Side 2 - 1. Can I Be Your Man (2:51) 2. Finally Home (3:01) 3. America, Oui, Oui (4:34) 4. Hey John (4:09) 5. Life Performances Of Hymn (3:30)

T. Russo; S. Khanzadian; T. Fiegel

Recorded at Hollywood Sound Recorders and Wally Heider Studio.

Listen to 'Closer To Me' here.

Saturday, January 5, 2013

Record Collecting and Women

I have noticed over the years that the vast majority of women I see visiting used vinyl stores tend to be in the company of a man who is the one actually buying records.
Only occasionally have I seen a woman hungrily flipping through the stacks, oblivious to the world around her, a pile of choice titles to her side. Admittedly, when I see such a rare sight, I get a secret thrill and fantasies of vinyl-filled love flood my brain. Of course the inevitable breakup would result in a war over who owned which discs. I think a pre-nup is in order.

Below are a couple of excerpts regarding collecting and women. The first is from an article by J.C. Furnas that appeared in the Saturday Evening Post of 27 May 1939, subtle sexism intact;) The second is a quote by artist Robert Crumb (probably best known for Fritz The Cat) who is an avid collector of 78rpm's. This quote appears in the book Vinyl Junkies: Adventures In Record Collecting by Brett Milano (St. Martin's Griffin, 2003, ISBN: 0312304277).
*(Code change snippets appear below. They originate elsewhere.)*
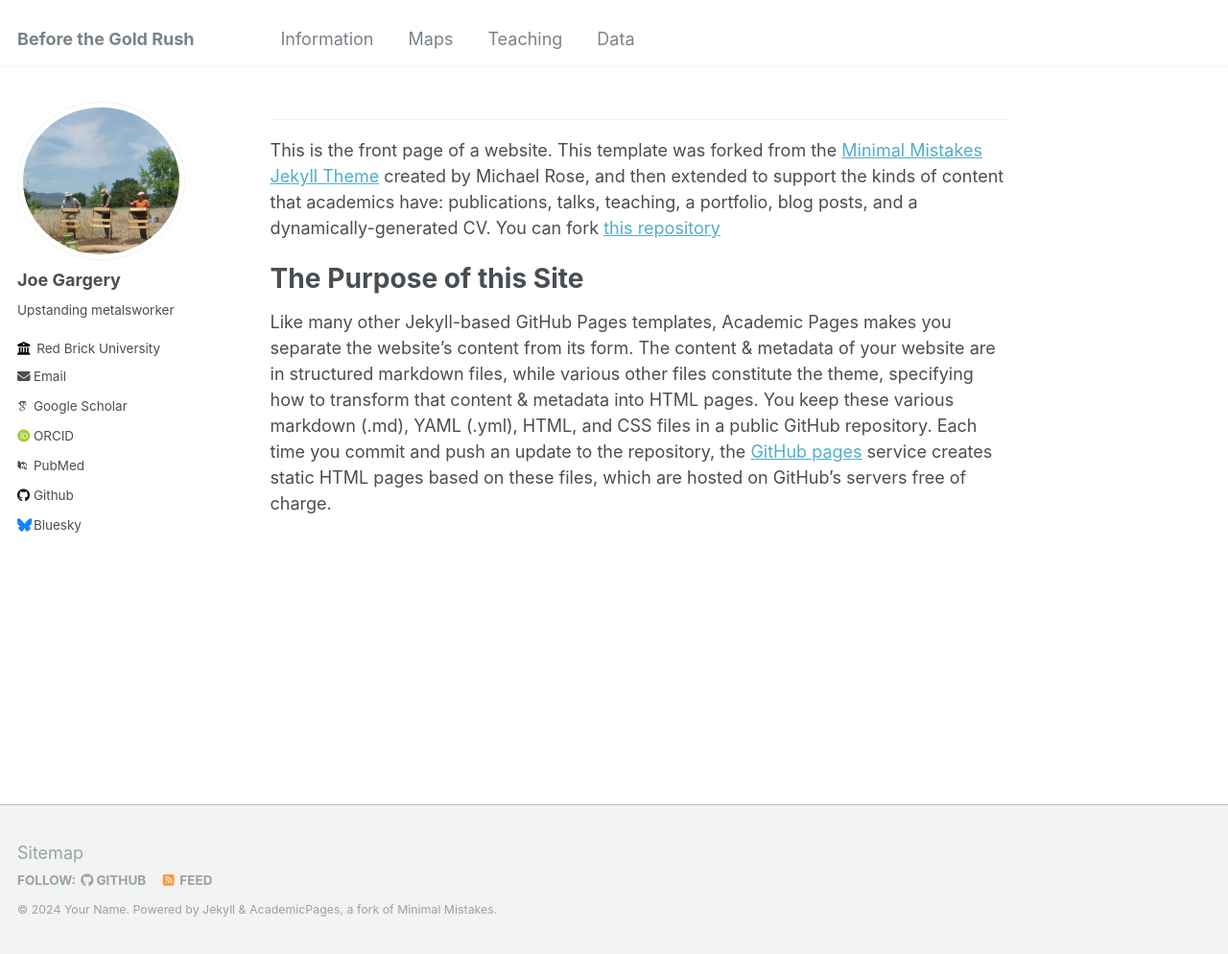
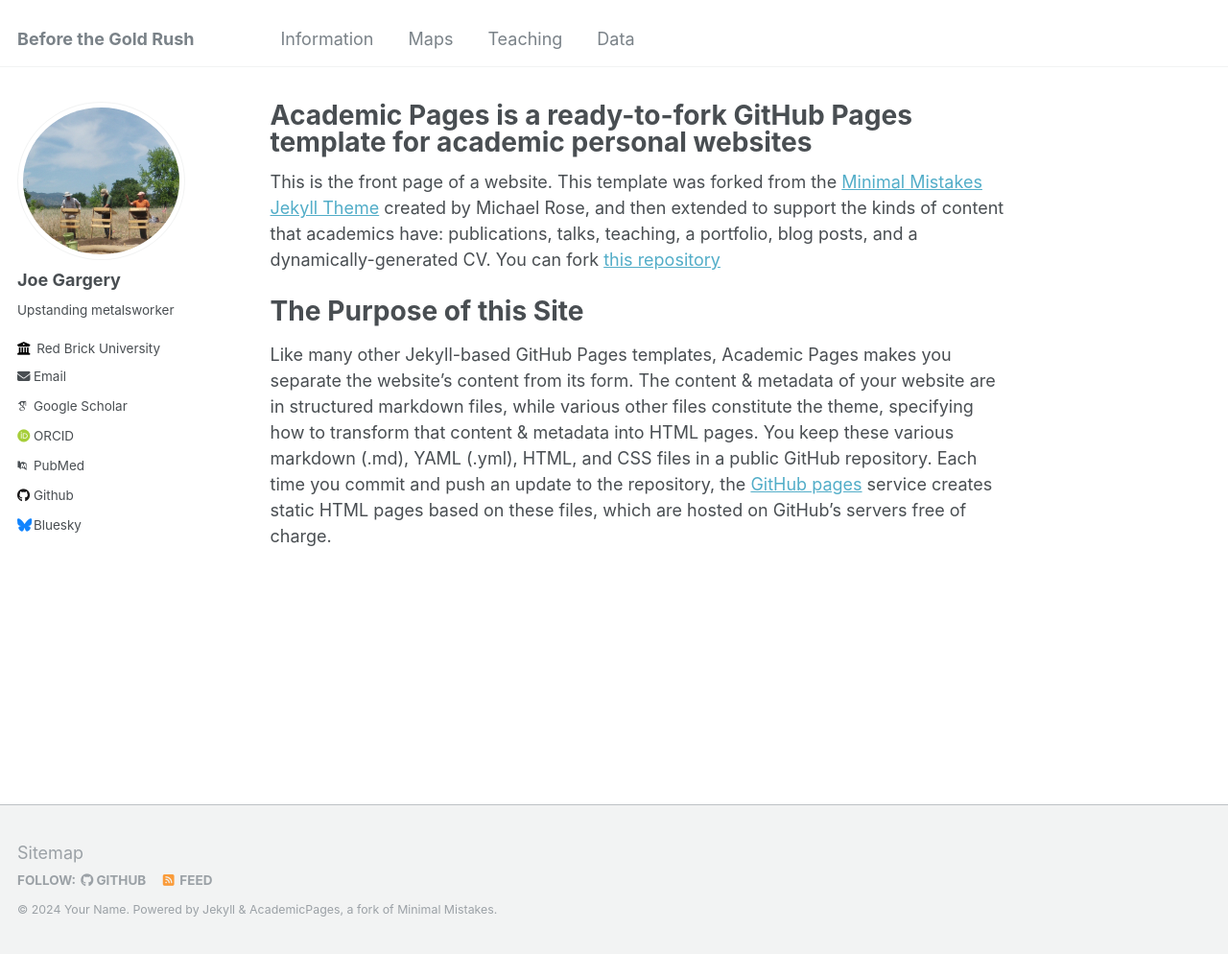
Before and after one commit to csus-arc/csus-arc.github.io, a Jekyll site: the page built from _pages/about.md, in a window 1280 px wide and 994 px high. Shown: the whole window at 96% size. Built offline with Jekyll 4.4.1, drawn with Linux system fonts in a browser that asks for light colours; some web fonts are replaced.

Commit message:
Update about.md

```diff
--- a/_pages/about.md
+++ b/_pages/about.md
@@ -1,5 +1,12 @@
 ---
+permalink: /
+title: "Academic Pages is a ready-to-fork GitHub Pages template for academic personal websites"
+author_profile: true
+redirect_from:
+  - /about/
+  - /about.html
 
+---
 
 This is the front page of a website. This template was forked from the [Minimal Mistakes Jekyll Theme](https://mmistakes.github.io/minimal-mistakes/) created by Michael Rose, and then extended to support the kinds of content that academics have: publications, talks, teaching, a portfolio, blog posts, and a dynamically-generated CV. You can fork [this repository](https://github.com/academicpages/academicpages.github.io)
 
```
Robert Crumb:
“Picking up chicks? Forget it! It never gets them hot, they don’t give a shit about collectors. I wouldn’t say that collectors are antisocial – that would imply that they want to do something harmful to society – but it’s not very sociable either. Very self-obsessed, kind of asocial. That’s why the world looks down on collectors, it takes a certain kind of personality. There is nothing sexy or glamorous about it. Women aren’t attracted to people because they collect. You can go up to them and say, ‘I’m an outlaw bandit’ and they’ll like that. But if you say, ‘I’m a collector’ – no chance.”

Robert Crumb has a few records.

Cover art for 2-CD compilation 'The Stuff That Dreams Are Made Of: Super Rarities & Unissued Gems of the 1920s and 30s' (Yazoo 2202, 2006) by Robert Crumb.

Tuesday, January 1, 2013

Missing Pictures On Posts

I deleted my old google account and swapped the blog over to a new one resulting in the loss of all images. I will reinsert all images over the next week or so. Sorry for the inconvenience. Happy New Year:)

UPDATE - All images have been reposted.